Exercise – Please find every line in the records below that contains the word "Tracking", and copy it.

Records –
------

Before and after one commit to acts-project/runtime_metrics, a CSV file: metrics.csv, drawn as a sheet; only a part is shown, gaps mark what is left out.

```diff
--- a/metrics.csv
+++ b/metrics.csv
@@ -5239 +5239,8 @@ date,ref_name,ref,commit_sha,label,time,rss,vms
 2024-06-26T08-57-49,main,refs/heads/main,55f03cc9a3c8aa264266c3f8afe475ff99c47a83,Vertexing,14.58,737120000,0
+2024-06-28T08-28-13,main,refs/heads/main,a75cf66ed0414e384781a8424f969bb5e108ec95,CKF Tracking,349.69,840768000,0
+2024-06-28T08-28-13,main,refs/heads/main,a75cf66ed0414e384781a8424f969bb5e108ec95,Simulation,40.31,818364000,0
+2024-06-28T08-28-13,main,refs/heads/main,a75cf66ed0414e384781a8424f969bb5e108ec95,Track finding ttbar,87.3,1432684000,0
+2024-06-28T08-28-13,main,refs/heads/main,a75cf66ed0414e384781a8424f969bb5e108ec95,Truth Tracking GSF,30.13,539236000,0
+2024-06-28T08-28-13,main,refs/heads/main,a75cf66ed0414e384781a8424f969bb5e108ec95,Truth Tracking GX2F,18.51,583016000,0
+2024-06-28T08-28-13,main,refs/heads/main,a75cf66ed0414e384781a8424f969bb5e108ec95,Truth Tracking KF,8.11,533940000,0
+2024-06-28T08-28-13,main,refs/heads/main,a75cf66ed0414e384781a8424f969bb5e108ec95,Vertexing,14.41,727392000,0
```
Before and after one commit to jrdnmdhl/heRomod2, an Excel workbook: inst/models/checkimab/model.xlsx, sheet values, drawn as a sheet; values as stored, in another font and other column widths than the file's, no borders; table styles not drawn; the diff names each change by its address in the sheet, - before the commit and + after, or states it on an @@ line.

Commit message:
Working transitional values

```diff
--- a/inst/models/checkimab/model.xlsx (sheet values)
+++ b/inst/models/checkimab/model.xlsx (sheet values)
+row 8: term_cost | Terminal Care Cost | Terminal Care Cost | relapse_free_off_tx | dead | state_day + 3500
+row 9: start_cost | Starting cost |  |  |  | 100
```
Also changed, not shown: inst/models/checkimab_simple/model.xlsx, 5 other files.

------

Result –
+2024-06-28T08-28-13,main,refs/heads/main,a75cf66ed0414e384781a8424f969bb5e108ec95,CKF Tracking,349.69,840768000,0
+2024-06-28T08-28-13,main,refs/heads/main,a75cf66ed0414e384781a8424f969bb5e108ec95,Truth Tracking GSF,30.13,539236000,0
+2024-06-28T08-28-13,main,refs/heads/main,a75cf66ed0414e384781a8424f969bb5e108ec95,Truth Tracking GX2F,18.51,583016000,0
+2024-06-28T08-28-13,main,refs/heads/main,a75cf66ed0414e384781a8424f969bb5e108ec95,Truth Tracking KF,8.11,533940000,0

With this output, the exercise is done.